INSTRUCTIONS TO FOLLOW: All lines with the word "stage" must be pulled from the entries below.

THE INPUT:

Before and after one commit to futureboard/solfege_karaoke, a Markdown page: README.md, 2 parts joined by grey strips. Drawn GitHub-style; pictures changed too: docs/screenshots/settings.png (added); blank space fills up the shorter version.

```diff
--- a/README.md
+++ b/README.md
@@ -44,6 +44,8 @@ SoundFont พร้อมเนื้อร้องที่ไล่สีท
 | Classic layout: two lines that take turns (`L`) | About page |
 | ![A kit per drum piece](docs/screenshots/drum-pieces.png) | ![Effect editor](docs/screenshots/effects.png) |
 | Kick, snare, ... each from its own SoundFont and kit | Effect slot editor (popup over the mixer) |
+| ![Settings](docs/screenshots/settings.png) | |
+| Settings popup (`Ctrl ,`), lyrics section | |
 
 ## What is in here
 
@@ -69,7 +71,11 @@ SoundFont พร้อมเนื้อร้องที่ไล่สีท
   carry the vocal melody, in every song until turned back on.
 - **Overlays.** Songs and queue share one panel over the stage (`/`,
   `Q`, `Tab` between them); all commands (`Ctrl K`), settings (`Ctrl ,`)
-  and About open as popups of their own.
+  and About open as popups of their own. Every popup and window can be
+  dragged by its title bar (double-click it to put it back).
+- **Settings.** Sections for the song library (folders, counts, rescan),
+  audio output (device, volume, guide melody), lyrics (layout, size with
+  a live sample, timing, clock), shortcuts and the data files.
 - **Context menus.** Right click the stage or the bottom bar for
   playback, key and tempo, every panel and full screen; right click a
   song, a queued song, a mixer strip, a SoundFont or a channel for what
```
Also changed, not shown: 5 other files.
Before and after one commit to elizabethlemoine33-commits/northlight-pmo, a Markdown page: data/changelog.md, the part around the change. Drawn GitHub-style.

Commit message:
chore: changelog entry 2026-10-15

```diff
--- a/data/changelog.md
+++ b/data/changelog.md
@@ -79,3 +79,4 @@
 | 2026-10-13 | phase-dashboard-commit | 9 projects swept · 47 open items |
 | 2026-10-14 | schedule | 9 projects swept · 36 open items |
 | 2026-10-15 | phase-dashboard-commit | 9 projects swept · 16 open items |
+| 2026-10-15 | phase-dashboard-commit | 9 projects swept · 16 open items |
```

TASK ANSWER:
 - **Overlays.** Songs and queue share one panel over the stage (`/`,
 - **Context menus.** Right click the stage or the bottom bar for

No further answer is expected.